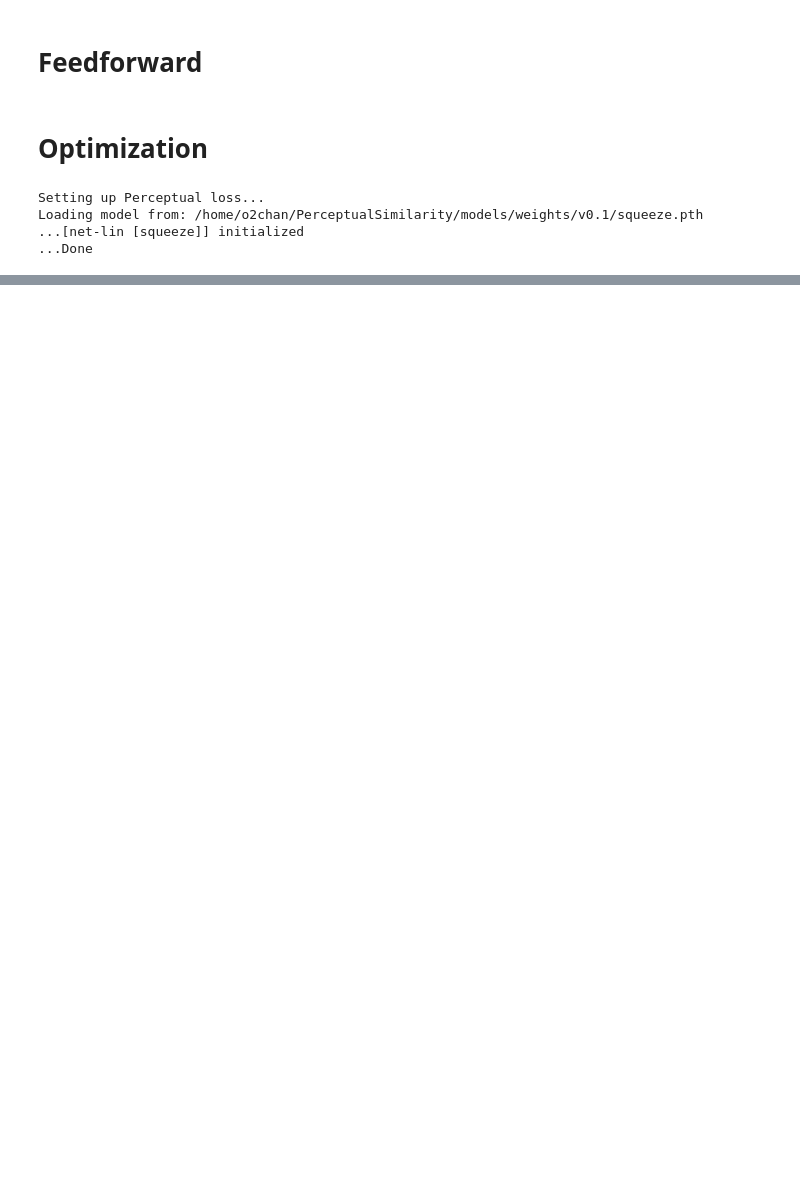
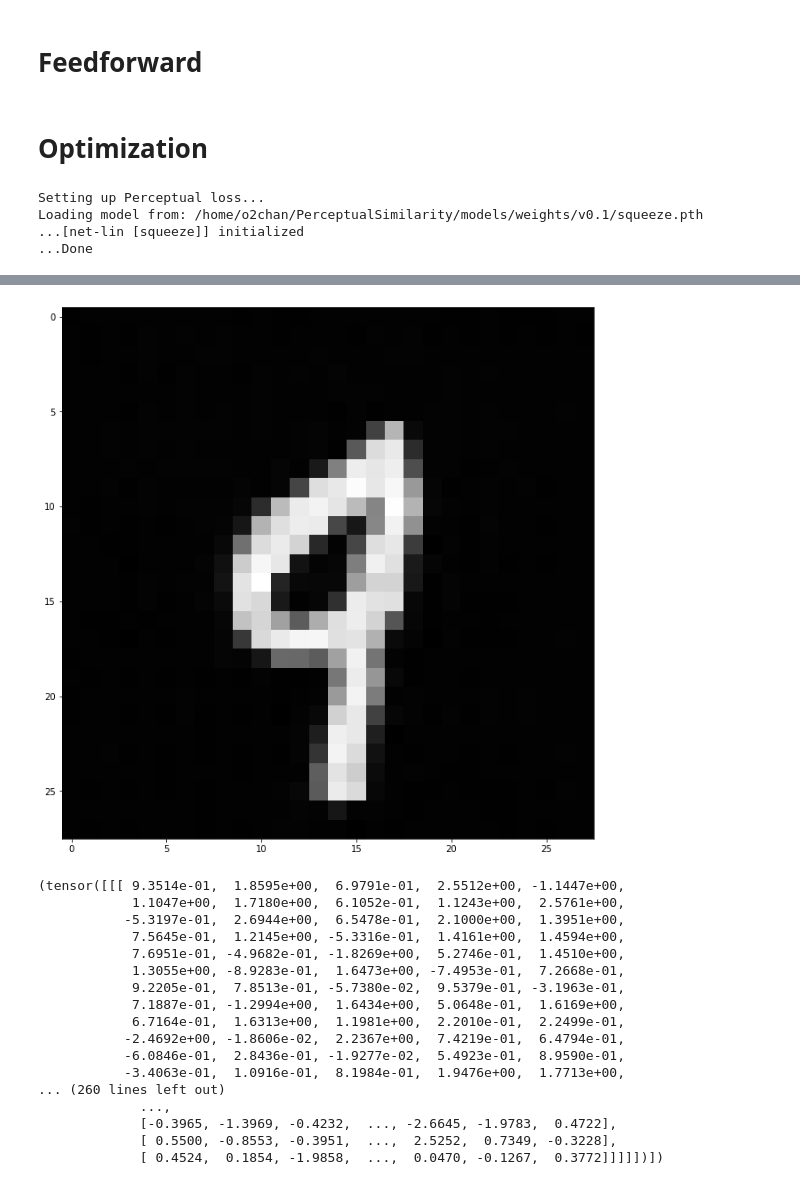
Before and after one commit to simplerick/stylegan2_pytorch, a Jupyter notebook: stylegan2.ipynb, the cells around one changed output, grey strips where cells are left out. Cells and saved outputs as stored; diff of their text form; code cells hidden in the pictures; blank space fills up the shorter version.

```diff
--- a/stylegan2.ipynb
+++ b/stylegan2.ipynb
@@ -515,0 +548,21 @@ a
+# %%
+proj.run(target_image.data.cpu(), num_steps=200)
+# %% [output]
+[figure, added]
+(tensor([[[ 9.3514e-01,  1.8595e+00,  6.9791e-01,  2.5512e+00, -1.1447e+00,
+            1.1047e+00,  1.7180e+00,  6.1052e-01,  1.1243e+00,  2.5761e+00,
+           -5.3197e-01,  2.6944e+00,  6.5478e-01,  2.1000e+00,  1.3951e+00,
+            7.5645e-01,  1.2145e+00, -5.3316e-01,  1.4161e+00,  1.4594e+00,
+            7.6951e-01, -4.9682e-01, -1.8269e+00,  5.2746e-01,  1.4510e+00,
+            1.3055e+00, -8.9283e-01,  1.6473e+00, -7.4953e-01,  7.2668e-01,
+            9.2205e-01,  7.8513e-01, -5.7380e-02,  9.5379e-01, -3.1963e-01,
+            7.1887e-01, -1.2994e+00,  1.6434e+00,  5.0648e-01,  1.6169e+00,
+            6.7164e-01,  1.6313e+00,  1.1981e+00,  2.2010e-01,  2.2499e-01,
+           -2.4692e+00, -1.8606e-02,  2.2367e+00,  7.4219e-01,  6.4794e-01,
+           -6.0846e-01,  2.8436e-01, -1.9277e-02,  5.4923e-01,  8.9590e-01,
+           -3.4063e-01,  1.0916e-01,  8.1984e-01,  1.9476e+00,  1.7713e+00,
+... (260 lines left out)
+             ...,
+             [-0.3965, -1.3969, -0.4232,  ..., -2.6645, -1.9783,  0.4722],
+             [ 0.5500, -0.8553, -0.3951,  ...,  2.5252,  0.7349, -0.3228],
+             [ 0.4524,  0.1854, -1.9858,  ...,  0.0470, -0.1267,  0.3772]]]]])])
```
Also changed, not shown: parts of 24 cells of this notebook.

++++++++

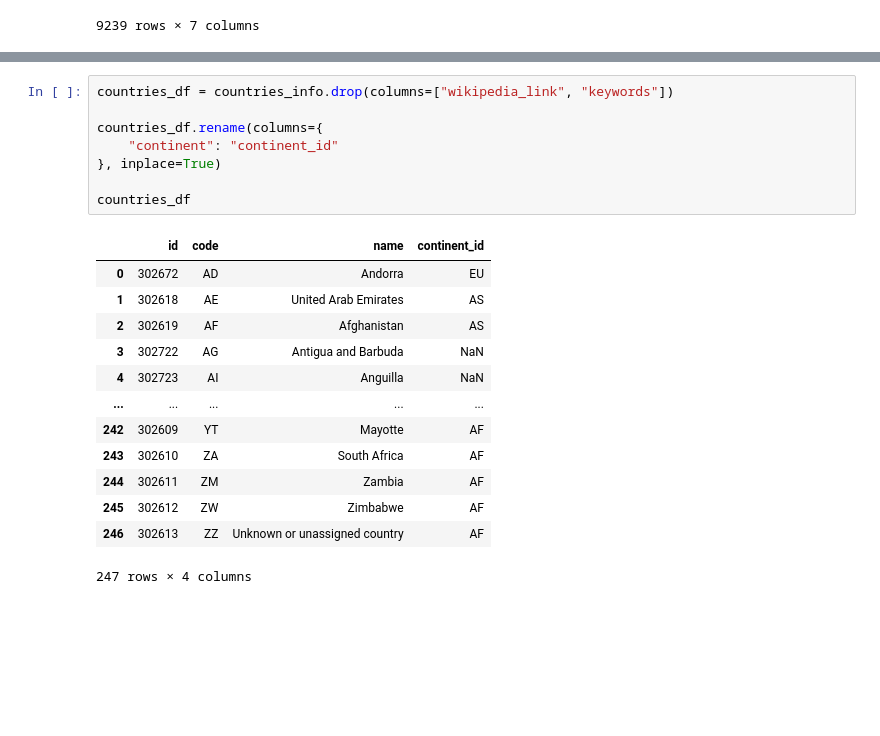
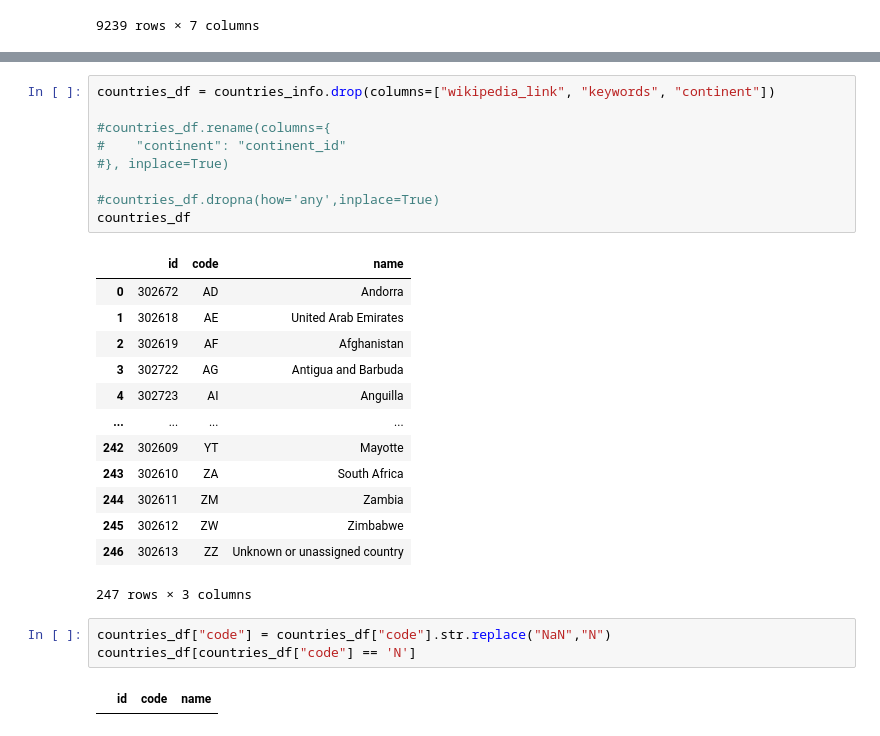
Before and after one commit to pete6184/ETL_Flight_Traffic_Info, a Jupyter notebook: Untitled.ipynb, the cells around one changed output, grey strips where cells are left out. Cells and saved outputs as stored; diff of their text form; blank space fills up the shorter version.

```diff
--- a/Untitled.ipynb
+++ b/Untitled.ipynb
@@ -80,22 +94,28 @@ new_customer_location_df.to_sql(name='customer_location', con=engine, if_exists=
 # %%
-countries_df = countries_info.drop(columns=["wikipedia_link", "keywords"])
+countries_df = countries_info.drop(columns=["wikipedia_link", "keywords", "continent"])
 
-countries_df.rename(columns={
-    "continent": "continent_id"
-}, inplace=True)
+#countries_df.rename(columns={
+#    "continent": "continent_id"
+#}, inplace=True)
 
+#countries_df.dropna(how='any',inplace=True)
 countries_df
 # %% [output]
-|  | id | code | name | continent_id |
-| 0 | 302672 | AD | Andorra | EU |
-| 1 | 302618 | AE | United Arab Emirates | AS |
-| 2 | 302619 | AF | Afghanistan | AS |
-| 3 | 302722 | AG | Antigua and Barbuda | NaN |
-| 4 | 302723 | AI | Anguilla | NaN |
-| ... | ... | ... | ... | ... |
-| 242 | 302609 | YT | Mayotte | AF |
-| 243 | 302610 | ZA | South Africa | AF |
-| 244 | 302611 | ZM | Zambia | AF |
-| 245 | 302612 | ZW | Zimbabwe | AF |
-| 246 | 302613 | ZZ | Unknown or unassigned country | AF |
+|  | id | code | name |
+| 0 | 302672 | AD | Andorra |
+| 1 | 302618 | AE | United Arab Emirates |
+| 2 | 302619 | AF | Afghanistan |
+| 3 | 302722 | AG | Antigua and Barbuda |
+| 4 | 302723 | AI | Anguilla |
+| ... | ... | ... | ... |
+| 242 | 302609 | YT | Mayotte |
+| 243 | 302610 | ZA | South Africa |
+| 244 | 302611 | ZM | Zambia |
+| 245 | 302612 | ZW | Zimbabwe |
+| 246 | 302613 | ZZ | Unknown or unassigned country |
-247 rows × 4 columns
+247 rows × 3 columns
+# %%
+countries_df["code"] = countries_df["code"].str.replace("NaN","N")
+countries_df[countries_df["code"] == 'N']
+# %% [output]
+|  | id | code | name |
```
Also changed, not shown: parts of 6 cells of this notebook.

++++++++

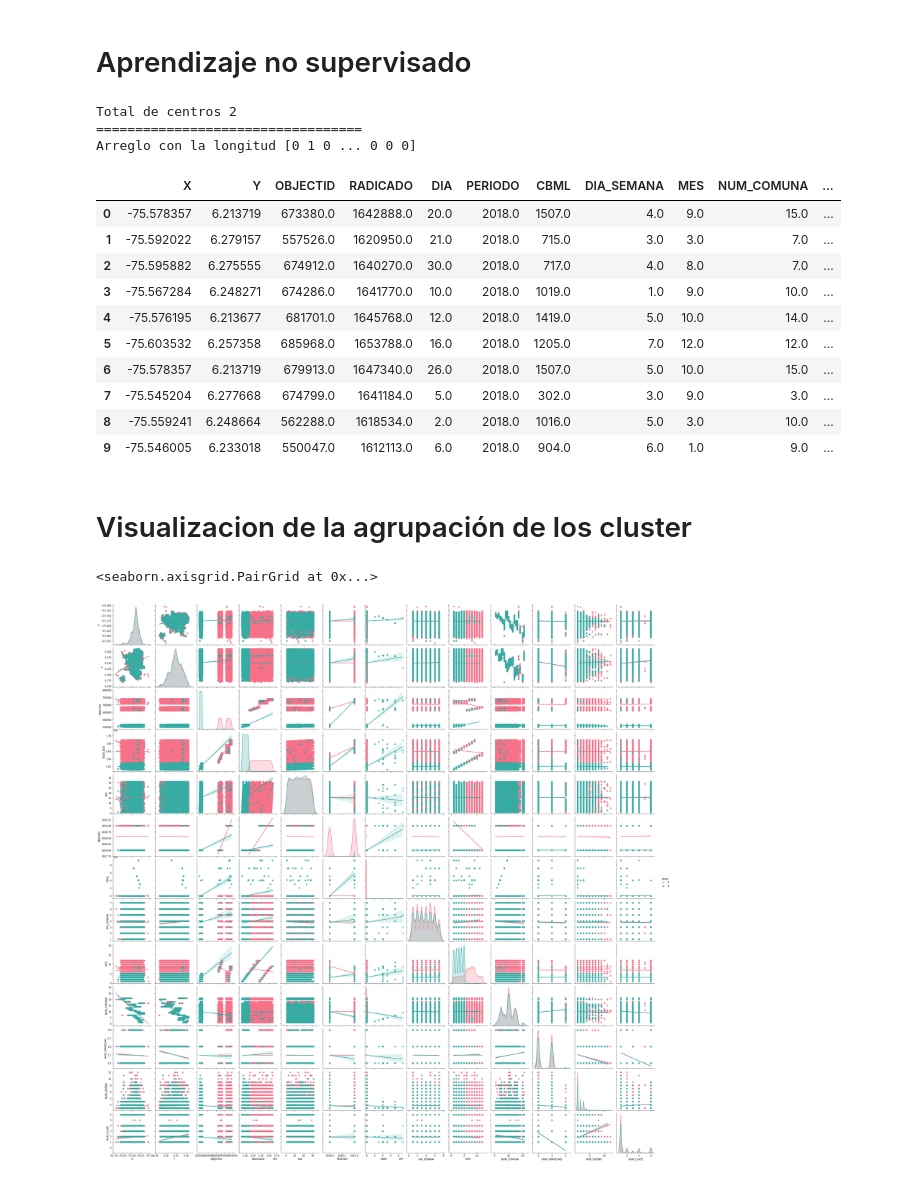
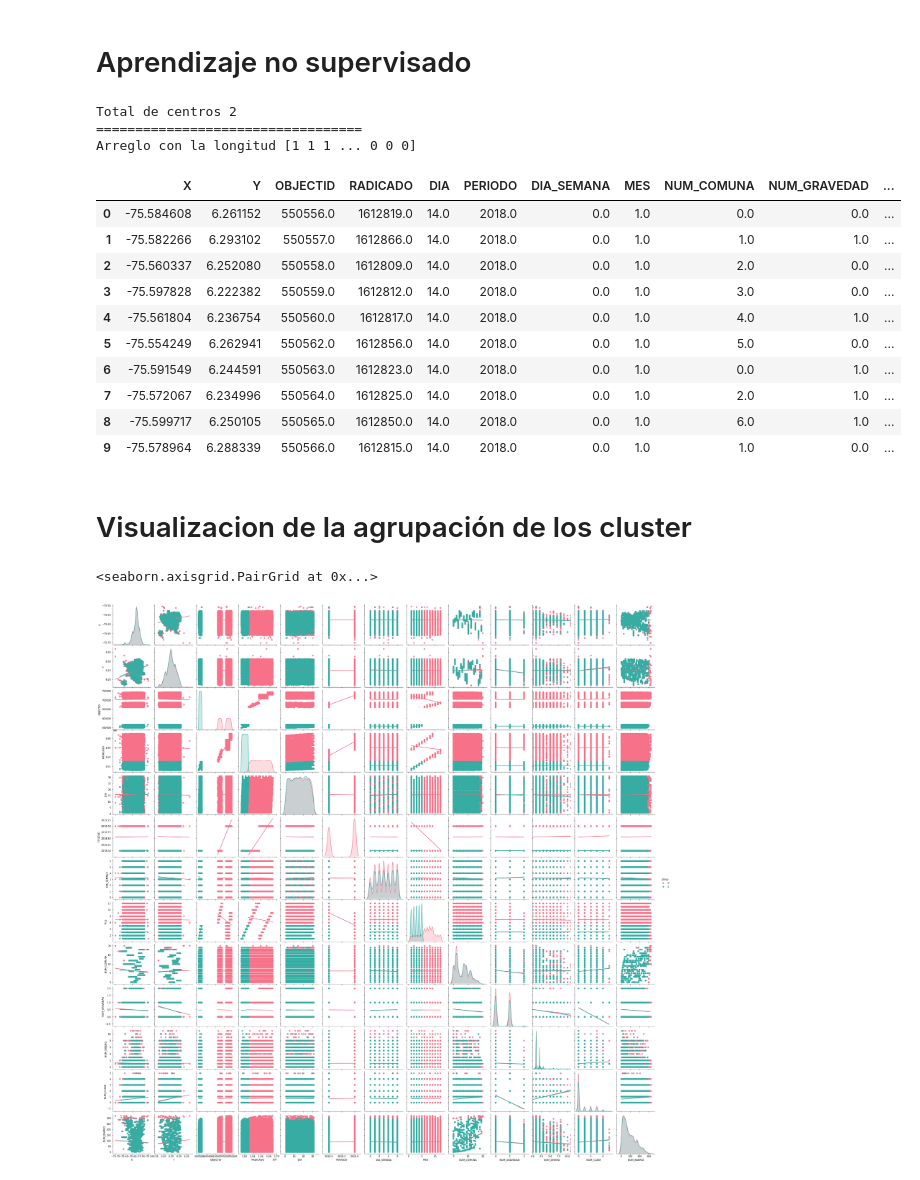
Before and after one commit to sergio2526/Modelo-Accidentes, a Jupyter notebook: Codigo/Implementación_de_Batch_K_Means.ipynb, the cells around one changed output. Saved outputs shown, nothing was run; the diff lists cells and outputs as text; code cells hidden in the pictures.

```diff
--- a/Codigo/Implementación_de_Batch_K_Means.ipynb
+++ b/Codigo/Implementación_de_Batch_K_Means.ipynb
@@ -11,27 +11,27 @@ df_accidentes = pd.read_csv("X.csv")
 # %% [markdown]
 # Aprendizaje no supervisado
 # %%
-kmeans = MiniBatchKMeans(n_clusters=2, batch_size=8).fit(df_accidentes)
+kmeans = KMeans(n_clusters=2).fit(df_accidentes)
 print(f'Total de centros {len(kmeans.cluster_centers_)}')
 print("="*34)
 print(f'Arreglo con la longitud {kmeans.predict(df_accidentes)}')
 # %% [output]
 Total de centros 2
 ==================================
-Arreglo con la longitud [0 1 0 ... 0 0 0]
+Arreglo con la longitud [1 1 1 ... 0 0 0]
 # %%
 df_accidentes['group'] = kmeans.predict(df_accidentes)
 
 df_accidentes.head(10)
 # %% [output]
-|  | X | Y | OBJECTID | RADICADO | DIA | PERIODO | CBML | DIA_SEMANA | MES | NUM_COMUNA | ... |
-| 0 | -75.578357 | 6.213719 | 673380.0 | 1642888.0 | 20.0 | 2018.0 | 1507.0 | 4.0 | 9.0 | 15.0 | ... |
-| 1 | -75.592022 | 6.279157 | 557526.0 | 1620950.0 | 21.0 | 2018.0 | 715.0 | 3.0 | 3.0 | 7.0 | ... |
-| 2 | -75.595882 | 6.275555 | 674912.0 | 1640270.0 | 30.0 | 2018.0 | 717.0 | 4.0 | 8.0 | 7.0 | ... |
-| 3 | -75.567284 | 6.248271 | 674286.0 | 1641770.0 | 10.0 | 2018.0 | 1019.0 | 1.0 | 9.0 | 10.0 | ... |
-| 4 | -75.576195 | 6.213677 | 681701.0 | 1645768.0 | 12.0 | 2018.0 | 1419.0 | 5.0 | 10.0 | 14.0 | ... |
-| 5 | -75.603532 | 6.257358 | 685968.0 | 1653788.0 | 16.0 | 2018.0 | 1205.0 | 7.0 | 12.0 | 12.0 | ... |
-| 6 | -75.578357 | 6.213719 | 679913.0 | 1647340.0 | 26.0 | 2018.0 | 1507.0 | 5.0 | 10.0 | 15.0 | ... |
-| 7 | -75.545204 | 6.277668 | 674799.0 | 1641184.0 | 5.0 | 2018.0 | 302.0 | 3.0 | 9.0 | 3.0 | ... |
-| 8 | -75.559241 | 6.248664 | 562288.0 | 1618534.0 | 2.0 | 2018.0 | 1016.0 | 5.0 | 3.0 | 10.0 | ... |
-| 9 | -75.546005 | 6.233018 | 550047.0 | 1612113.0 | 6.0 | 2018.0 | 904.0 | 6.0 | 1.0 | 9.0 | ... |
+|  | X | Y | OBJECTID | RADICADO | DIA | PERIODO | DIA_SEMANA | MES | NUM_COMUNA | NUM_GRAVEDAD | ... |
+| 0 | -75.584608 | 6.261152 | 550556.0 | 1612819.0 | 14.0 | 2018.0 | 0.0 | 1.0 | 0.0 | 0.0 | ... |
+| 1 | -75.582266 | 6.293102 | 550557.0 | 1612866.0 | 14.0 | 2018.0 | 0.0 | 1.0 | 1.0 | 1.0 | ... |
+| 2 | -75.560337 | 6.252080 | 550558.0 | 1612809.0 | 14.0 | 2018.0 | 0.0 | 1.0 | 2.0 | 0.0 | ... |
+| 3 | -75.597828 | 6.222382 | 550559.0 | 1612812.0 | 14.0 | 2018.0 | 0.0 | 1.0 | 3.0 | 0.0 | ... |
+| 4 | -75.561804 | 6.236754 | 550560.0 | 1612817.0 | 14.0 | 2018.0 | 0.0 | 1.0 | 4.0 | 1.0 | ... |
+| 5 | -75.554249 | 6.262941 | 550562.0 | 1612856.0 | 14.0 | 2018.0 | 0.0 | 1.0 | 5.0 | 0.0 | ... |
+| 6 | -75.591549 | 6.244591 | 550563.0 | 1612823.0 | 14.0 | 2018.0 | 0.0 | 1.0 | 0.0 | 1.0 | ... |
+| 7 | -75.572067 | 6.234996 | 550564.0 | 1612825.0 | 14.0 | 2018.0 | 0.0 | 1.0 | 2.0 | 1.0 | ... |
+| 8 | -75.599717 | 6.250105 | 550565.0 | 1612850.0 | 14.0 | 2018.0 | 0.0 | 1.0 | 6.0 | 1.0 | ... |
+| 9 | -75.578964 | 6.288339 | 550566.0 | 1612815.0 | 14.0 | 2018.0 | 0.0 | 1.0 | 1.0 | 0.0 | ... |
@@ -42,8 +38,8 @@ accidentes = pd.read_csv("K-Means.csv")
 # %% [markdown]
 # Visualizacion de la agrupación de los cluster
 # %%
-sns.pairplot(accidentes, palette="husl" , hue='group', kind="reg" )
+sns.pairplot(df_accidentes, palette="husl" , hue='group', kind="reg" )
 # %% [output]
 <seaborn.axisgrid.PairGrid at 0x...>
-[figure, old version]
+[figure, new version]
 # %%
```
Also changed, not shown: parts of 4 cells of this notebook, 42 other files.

++++++++

- _TASK TO COMPLETE_
Which lines in the records contain the word "columns"? Copy each one.

- _COMPLETED EXERCISE_
-countries_df = countries_info.drop(columns=["wikipedia_link", "keywords"])
+countries_df = countries_info.drop(columns=["wikipedia_link", "keywords", "continent"])
-countries_df.rename(columns={
+#countries_df.rename(columns={
-247 rows × 4 columns
+247 rows × 3 columns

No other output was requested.